## Task prompt:
Filter the entries, keeping every line with the word "objects".

## Provided entries:
----------
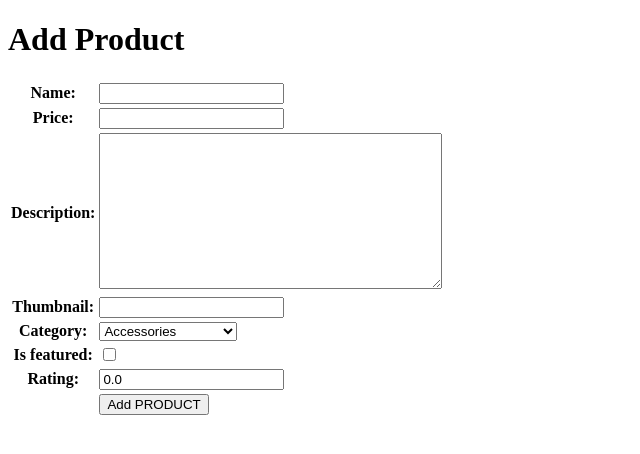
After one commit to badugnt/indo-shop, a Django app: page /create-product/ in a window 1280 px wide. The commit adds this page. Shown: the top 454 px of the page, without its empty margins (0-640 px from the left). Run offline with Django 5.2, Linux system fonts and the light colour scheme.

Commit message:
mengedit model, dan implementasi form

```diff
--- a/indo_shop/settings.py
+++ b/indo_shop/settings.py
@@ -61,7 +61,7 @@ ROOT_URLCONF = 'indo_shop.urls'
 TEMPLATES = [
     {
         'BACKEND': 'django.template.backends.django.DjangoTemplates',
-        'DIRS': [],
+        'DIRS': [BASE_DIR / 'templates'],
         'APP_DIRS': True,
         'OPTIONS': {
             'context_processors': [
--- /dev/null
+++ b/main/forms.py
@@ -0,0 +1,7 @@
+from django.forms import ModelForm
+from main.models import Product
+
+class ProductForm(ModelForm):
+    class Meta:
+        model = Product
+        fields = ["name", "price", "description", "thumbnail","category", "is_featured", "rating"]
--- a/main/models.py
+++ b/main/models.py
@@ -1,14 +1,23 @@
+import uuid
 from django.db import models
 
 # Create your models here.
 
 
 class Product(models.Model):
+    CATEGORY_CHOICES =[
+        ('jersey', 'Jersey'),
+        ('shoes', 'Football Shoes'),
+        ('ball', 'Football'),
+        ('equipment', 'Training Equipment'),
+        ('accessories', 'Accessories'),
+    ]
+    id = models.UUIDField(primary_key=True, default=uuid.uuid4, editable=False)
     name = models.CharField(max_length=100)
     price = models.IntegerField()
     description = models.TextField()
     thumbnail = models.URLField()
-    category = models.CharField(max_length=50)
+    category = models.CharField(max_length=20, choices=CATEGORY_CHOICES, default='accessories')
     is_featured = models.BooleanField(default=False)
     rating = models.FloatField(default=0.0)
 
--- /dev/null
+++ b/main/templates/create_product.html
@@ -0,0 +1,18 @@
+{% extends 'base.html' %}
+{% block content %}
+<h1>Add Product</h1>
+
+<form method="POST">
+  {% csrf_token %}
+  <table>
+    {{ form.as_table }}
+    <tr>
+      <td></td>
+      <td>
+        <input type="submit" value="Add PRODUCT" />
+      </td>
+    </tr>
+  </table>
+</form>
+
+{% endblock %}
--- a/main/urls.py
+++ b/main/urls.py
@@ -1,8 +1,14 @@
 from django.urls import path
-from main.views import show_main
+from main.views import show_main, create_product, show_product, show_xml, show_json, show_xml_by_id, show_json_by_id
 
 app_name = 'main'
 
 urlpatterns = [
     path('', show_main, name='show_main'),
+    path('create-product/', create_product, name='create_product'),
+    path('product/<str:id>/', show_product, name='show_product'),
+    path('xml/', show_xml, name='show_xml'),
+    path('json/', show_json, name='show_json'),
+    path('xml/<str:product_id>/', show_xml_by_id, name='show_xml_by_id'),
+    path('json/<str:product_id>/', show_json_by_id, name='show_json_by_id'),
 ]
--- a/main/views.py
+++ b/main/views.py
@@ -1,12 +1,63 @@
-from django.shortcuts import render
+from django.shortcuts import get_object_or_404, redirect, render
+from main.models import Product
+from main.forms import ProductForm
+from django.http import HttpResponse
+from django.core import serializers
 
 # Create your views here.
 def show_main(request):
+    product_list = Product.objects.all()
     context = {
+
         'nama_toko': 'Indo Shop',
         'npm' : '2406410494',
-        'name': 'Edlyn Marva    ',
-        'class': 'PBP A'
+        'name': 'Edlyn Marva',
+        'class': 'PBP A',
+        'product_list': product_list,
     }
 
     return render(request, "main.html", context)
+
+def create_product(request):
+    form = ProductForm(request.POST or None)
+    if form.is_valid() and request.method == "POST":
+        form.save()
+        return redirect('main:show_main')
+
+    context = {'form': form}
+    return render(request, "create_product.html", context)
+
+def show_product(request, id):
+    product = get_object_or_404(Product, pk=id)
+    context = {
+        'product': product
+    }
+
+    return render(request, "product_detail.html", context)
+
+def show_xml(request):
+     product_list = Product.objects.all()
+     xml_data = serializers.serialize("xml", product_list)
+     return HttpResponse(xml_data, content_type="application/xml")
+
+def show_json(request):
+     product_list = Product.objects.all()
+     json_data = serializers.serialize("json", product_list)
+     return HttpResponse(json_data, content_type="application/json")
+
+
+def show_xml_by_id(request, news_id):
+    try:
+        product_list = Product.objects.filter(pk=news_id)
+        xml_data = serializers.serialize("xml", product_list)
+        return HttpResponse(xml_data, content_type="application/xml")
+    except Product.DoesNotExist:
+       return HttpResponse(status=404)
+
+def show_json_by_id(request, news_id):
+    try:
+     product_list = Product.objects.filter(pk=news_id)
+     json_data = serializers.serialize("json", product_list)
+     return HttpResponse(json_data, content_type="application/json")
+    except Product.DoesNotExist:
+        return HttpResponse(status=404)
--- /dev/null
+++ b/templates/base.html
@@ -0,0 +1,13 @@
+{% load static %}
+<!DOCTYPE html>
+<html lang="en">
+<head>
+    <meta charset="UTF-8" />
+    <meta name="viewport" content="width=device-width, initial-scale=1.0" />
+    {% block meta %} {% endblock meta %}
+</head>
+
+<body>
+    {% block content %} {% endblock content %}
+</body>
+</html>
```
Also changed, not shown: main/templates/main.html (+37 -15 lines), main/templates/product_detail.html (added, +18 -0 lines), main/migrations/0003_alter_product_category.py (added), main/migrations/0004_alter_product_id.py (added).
----------
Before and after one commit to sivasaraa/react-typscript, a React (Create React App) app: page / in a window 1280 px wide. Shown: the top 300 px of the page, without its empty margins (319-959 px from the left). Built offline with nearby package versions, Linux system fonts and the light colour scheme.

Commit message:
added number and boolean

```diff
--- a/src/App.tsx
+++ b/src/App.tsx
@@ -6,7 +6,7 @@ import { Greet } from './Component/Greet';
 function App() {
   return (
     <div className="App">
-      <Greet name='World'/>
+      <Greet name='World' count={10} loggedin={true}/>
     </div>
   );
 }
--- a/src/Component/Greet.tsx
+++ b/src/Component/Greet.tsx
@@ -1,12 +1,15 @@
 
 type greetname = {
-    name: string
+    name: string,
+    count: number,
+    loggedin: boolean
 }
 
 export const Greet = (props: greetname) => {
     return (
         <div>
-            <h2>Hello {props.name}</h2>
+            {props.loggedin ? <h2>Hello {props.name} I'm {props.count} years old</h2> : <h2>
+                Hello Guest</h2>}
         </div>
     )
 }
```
----------
## Solution to the exercise:
+    product_list = Product.objects.all()
+     product_list = Product.objects.all()
+     product_list = Product.objects.all()
+        product_list = Product.objects.filter(pk=news_id)
+     product_list = Product.objects.filter(pk=news_id)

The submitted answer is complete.